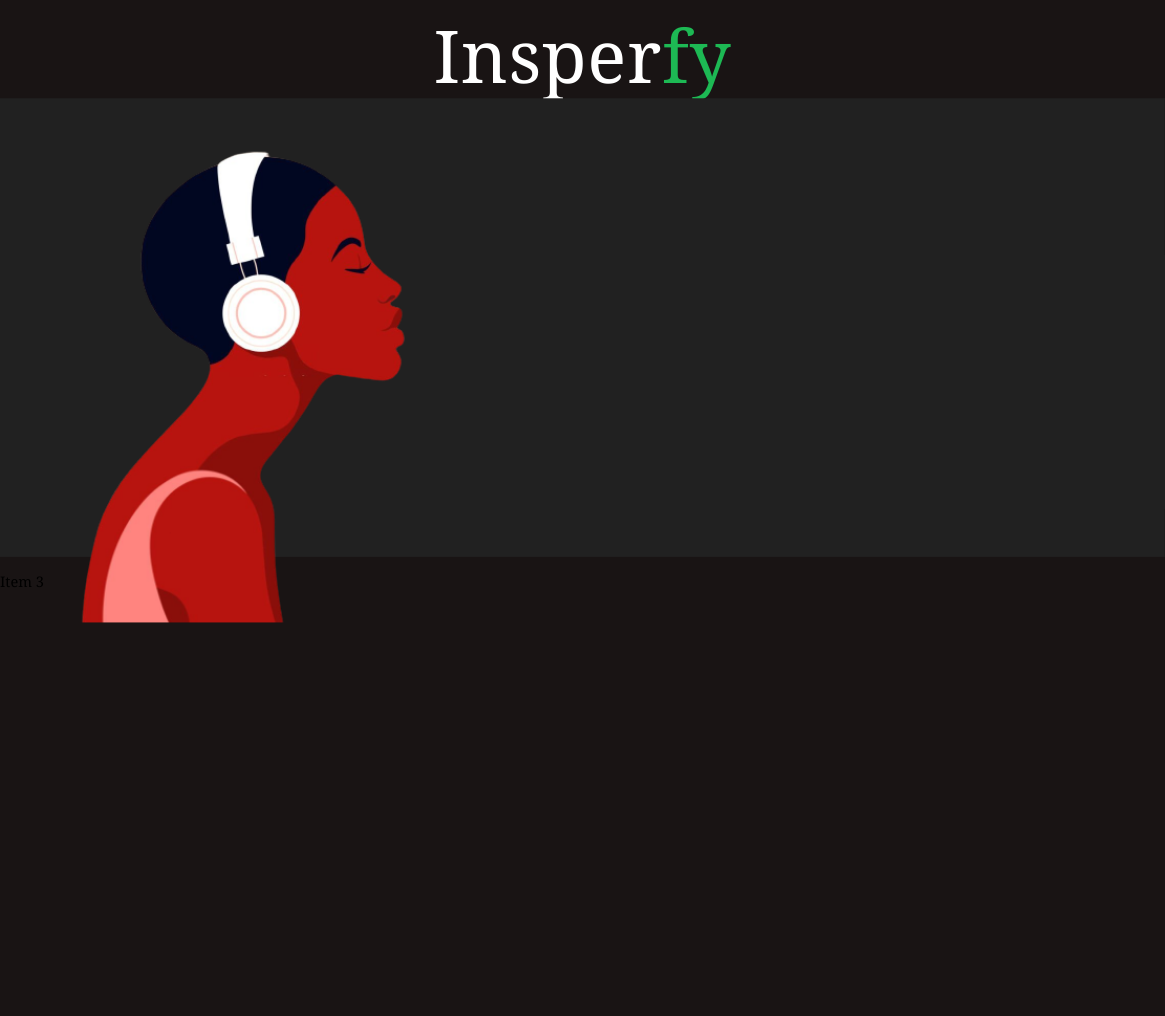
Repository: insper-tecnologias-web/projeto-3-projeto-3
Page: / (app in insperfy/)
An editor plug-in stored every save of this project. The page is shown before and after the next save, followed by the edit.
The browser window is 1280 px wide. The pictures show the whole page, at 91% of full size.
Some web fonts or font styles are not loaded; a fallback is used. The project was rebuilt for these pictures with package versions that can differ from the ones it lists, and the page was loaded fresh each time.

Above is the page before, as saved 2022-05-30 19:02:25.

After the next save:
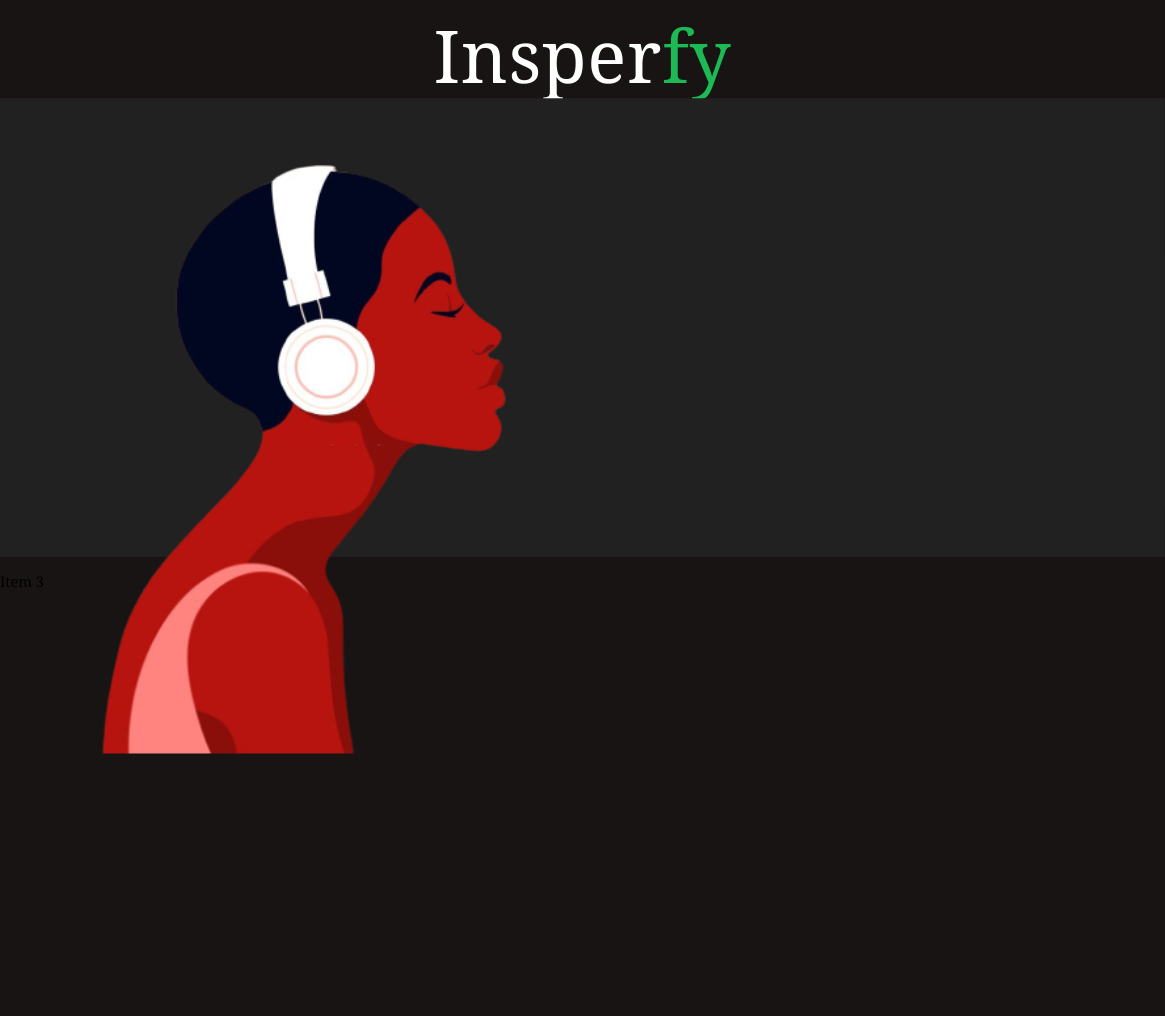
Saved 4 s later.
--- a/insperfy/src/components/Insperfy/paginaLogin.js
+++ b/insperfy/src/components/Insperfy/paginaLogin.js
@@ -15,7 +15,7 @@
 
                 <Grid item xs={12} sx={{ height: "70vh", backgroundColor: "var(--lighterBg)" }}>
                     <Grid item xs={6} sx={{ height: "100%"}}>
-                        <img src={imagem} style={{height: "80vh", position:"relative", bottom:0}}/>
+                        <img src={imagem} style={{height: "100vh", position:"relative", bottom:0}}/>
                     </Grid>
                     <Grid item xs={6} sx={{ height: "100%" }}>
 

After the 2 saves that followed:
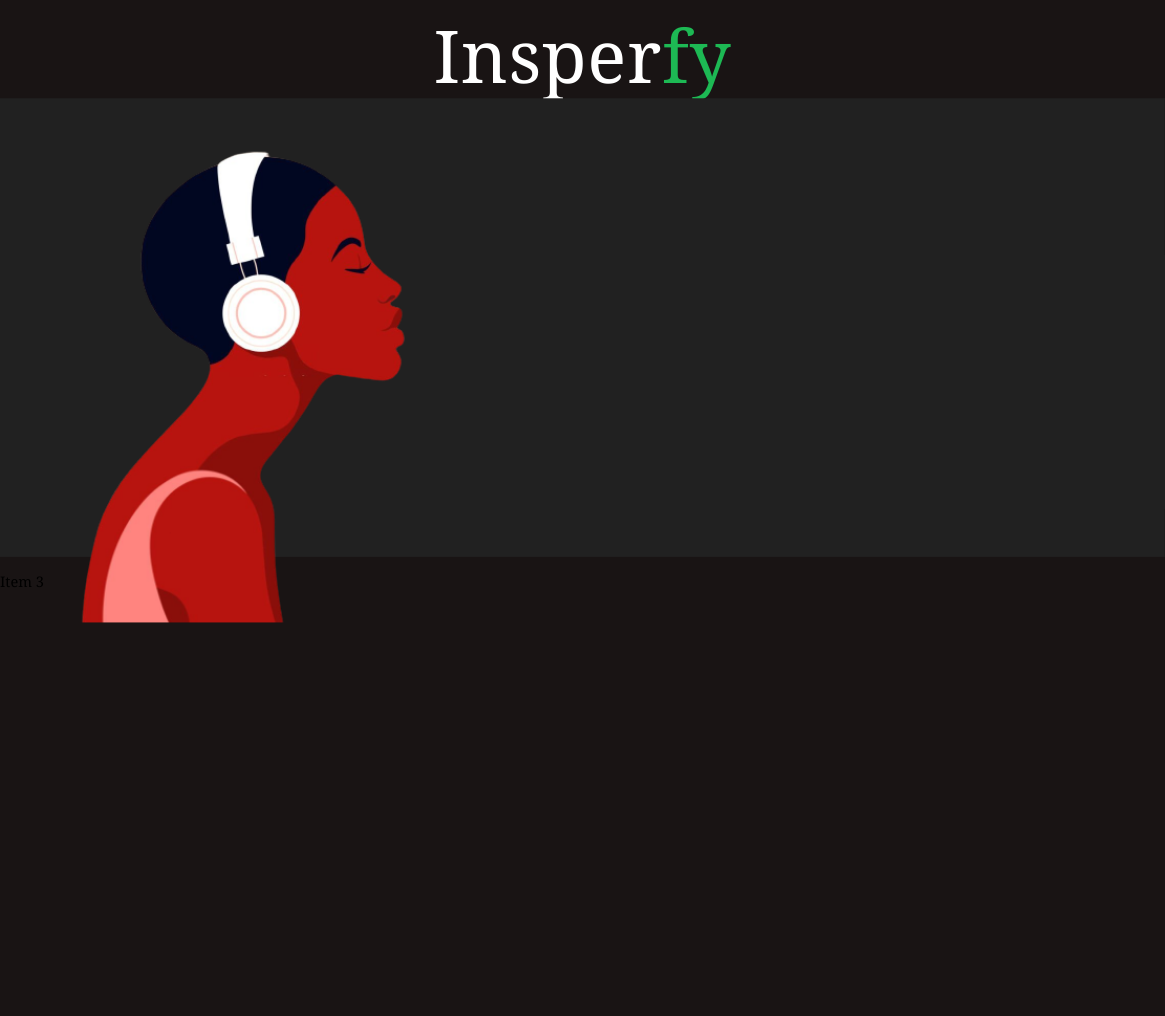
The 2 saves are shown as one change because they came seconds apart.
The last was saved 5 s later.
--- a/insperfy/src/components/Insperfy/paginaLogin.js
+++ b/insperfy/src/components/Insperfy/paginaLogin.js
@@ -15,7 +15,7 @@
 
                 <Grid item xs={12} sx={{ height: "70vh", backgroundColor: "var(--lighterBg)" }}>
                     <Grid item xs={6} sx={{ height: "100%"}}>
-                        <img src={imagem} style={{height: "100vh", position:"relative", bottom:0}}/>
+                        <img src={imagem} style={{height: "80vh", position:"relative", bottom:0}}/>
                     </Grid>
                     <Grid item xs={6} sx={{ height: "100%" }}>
..............................
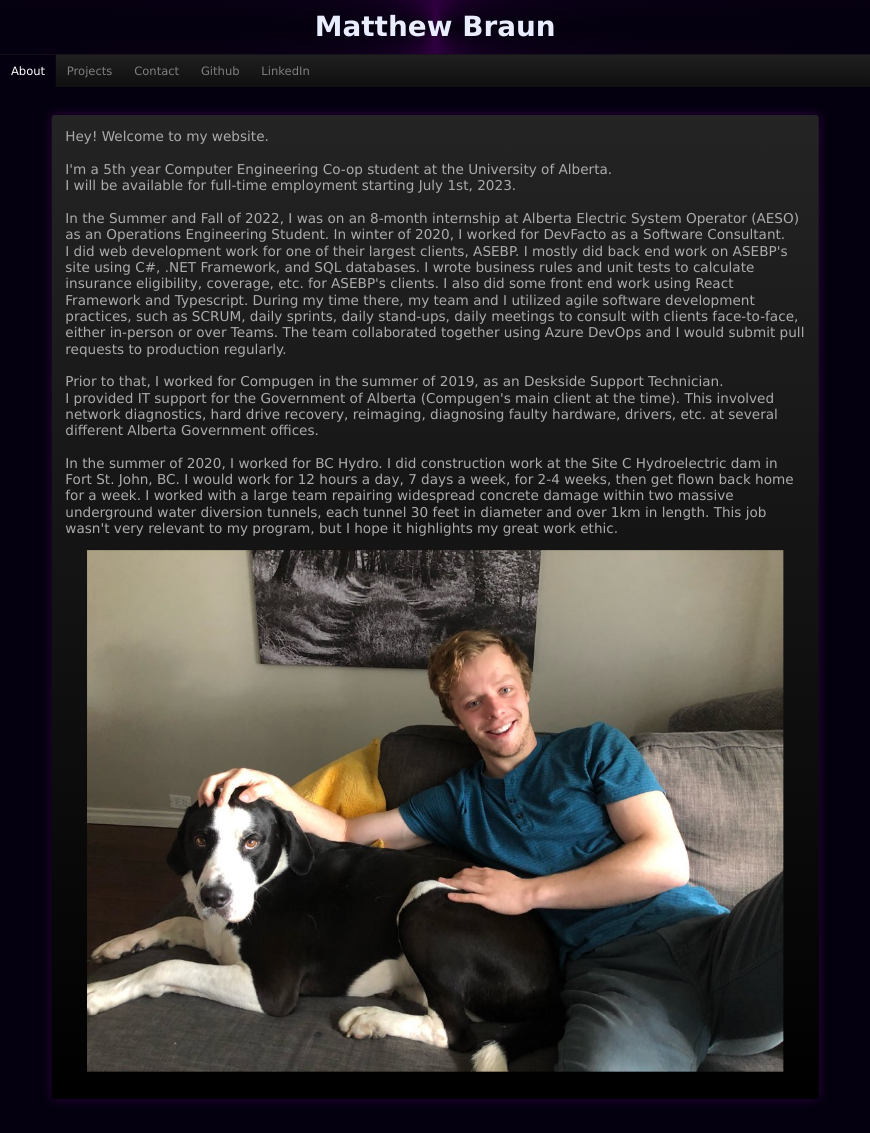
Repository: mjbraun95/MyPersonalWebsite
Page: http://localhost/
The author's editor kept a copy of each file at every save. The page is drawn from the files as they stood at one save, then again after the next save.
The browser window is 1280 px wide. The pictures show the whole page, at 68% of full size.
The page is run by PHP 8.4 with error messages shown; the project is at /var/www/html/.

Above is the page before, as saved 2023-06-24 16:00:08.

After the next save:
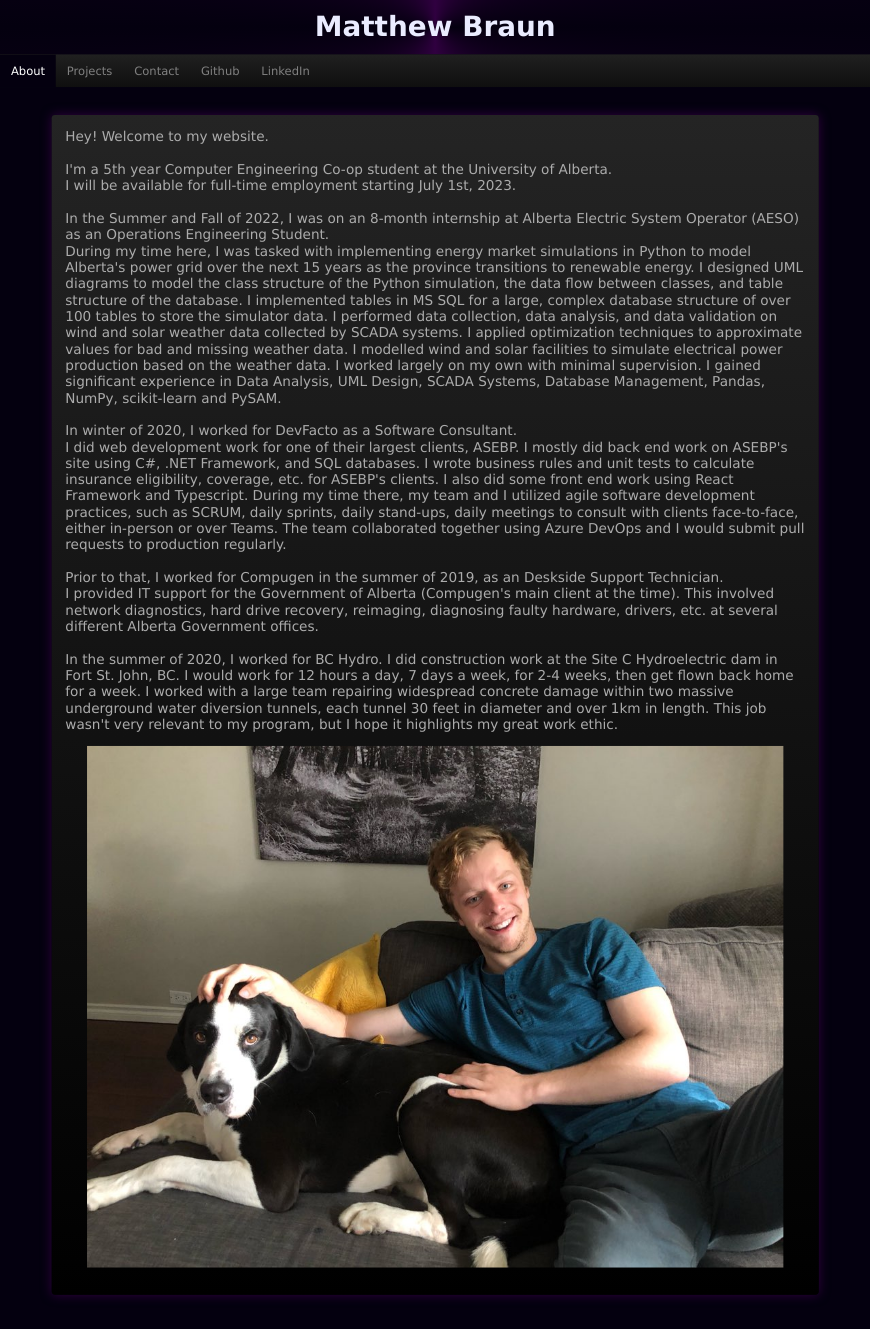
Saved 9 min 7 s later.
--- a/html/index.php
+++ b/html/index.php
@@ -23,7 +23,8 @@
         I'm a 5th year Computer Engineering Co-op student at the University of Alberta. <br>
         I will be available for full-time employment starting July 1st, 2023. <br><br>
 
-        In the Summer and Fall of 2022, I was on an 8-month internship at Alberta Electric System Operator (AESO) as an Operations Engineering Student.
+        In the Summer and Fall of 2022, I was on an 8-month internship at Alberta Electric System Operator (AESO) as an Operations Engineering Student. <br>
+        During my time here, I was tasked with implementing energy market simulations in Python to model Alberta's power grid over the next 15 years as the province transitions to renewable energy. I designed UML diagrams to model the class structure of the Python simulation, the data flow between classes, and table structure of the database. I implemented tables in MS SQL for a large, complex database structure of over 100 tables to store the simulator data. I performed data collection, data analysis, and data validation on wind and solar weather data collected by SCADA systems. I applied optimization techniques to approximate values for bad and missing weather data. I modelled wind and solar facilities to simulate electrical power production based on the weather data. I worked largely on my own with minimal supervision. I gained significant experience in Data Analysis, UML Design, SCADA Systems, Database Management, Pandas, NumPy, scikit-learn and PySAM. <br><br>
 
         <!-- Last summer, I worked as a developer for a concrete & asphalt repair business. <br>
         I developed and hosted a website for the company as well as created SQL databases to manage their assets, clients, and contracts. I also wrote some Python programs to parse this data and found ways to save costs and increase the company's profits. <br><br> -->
..............................
_ACTIVITY_
Using the records above, copy each line that contains "imagem".

_EXERCISE ANSWER_
-                        <img src={imagem} style={{height: "80vh", position:"relative", bottom:0}}/>
+                        <img src={imagem} style={{height: "100vh", position:"relative", bottom:0}}/>
-                        <img src={imagem} style={{height: "100vh", position:"relative", bottom:0}}/>
+                        <img src={imagem} style={{height: "80vh", position:"relative", bottom:0}}/>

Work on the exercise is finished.